1. Would my job title dictate which column I would sit in on the SCoPEd framework?

No. Your job title wouldn’t define the column you would sit in. 

Therapists currently using the titles counsellor and psychotherapist could fit into all three columns of the draft framework. The title you are currently using wouldn’t define which column you would sit in if the framework is agreed and then adopted by BACP. The final decision on column titles will be made by the SCoPEd Oversight Committee (SOC) which includes representation from all six partners, as well as Experts by Experience (EbE). No decisions have been made yet.

2. Does SCoPEd create a new hierarchy or a distinction between counselling and psychotherapy?

SCoPEd doesn’t create a new hierarchy or a distinction between counselling and psychotherapy. The draft SCoPEd framework simply maps what already exists.

The evidence shows some areas of differentiation between counselling and psychotherapy that already exist in terms of entry points, associated competences and practice standards, and in some cases the length and level of training and experience.

When it comes to training and entry points, the mapping shows that psychotherapy trainings are delivered at level 6 and 7, are generally longer and have higher practice requirements, for example number of required client hours, extent of supervision and mental health familiarisation. Counselling courses are delivered across a much wider range of levels, from level 4 to 7. Counselling trainings also have a wider range of training and practice requirements depending on the type and level of the qualification.

3. Does the evidence that informs the draft SCoPEd framework identify an existing distinction between counselling and psychotherapy?

The evidence shows some areas of differentiation between counselling and psychotherapy training in terms of entry points, associated competences and practice standards and, in some cases, the length and level of training and experience.

This is not surprising as some trainings are longer, delivered at higher levels and require more client hours, supervision, levels of reflective practice and associated skills, like research. It would be inaccurate to say all therapists are trained to the same level and standard at any given point.

However, this differentiation is not reflected in how the titles counsellor and psychotherapist are currently used by professional bodies and individual therapists.

We see the framework as a way of describing different groups of therapists who are all highly qualified, ethical and well trained, but not necessarily in the same way. 

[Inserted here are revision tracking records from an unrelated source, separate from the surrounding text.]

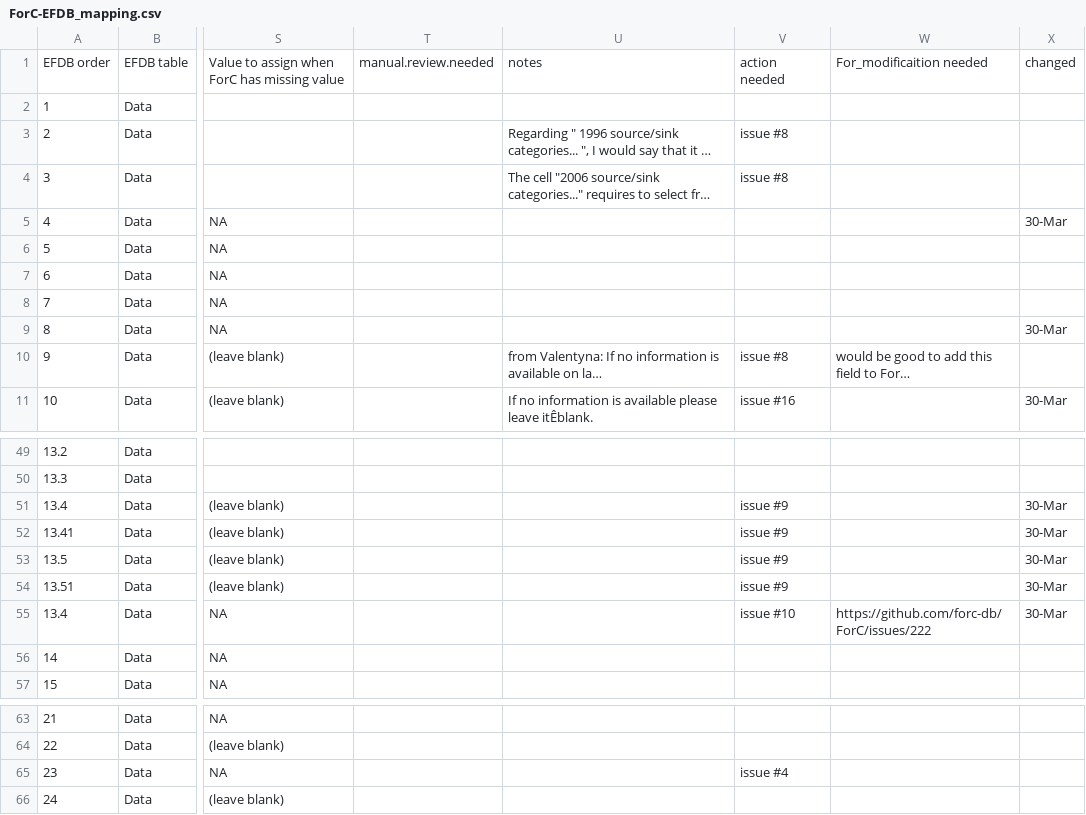
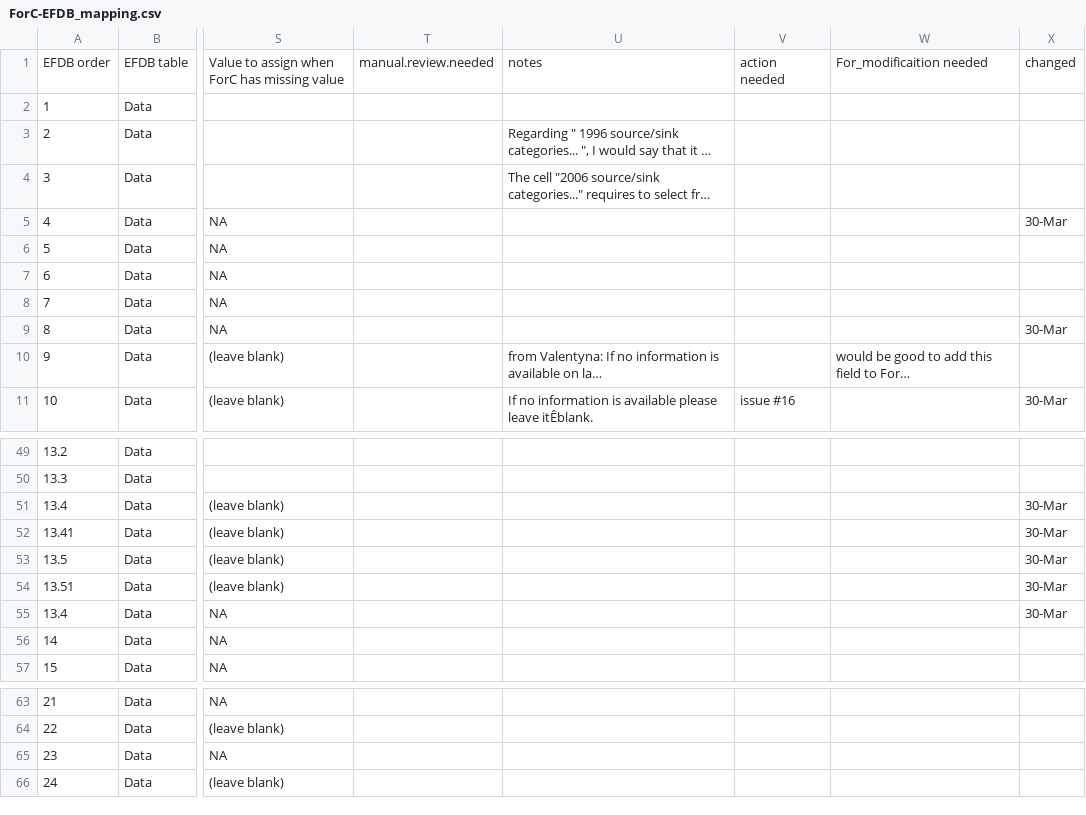
Before and after one commit to forc-db/IPCC-EFDB-integration, a CSV file: doc/ForC-EFDB_mapping/ForC-EFDB_mapping.csv, drawn as a sheet; only a part is shown, gaps mark what is left out; long unchanged cells end in …; the diff names each change by its address in the sheet, - before the commit and + after, or states it on an @@ line.

Commit message:
deleted completed issues.

```diff
--- a/doc/ForC-EFDB_mapping/ForC-EFDB_mapping.csv
+++ b/doc/ForC-EFDB_mapping/ForC-EFDB_mapping.csv
-V3:V4: issue #8
+V3:V4: (empty)
-V10: issue #8
+V10: (empty)
-V51:V54: issue #9
+V51:V54: (empty)
-V55: issue #10
+V55: (empty)
-W55: https://github.com/forc-db/ForC/issues/222
+W55: (empty)
-V65: issue #4
+V65: (empty)
```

4. Does BACP believe there is a distinction between counselling and psychotherapy?

BACP’s position is that there is no single point of differentiation between counselling and psychotherapy when looking across the whole continuum of practice.

However, when it comes to training and entry points, the mapping shows that psychotherapy trainings are delivered at level 6 and 7 and are generally longer and have higher requirements for training and practice hours. In contrast, counselling courses are delivered across a much wider range of levels with a minimum entry point of level 4, and all levels beyond that up to and including level 7. Counselling trainings also have a wider range of training and practice requirements.

These differences cannot be simply described as a difference between counselling and psychotherapy or the titles ‘counsellor’ and ‘psychotherapist’, which we know are used differently by professional bodies and inconsistently across the profession. We are working hard, with our partners, to address this issue. Decisions about titles rest with the SOC which now includes EbEs to represent the client voice.

One of the enabling features of a shared framework is that those who enter the profession at an earlier entry point have a clearer progression pathway based on post qualifying CPD, training and experience if they choose to follow it.

We recognise this is an emotive and delicate issue which speaks to individual identity and concerns about implied hierarchy but, agreeing a shared understanding of different groups of therapists and the titles they use would be of immense benefit to external audiences and those who use our members’ services.

5. Why were the column titles removed from the July 2020 iteration of the framework?

The column titles were removed from the July 2020 iteration of the framework and called column A, column B and column C in order to encourage a focus on the detail of the competences and practice standards within them.

The column titles that were used in the first iteration of the framework should have been more carefully considered, and we recognise that their inclusion caused concern amongst some of our members.

6. What will happen with SCoPEd column titles in the next iteration?

The final column titles will be decided by the SOC, which is managed by an independent Chair and includes the CEOs from all six partners as well as EbEs.

BACP will continue to play an active role, participating in this SOC level discussion and listening to and reflecting on the feedback we receive, with a focus on what is best for all our members and those who use and employ your services.

7. Are all counsellors going to sit in column A and all psychotherapists in column C?

No. It is really important to remember that therapists currently using the titles counsellor and psychotherapist can be represented in all three columns of the draft framework. The title you are currently using wouldn’t define which column you would sit in if the framework is agreed and then adopted by BACP.

8. Would BACP adopt a framework that differentiates between counsellors and psychotherapists?

It would be wrong to speculate and pre-empt a future decision of BACP’s Board. The Board will make a decision about whether to adopt the final framework based on whether it believes adopting the framework is in the best long-term interests of all BACP members and those who use and employ your services.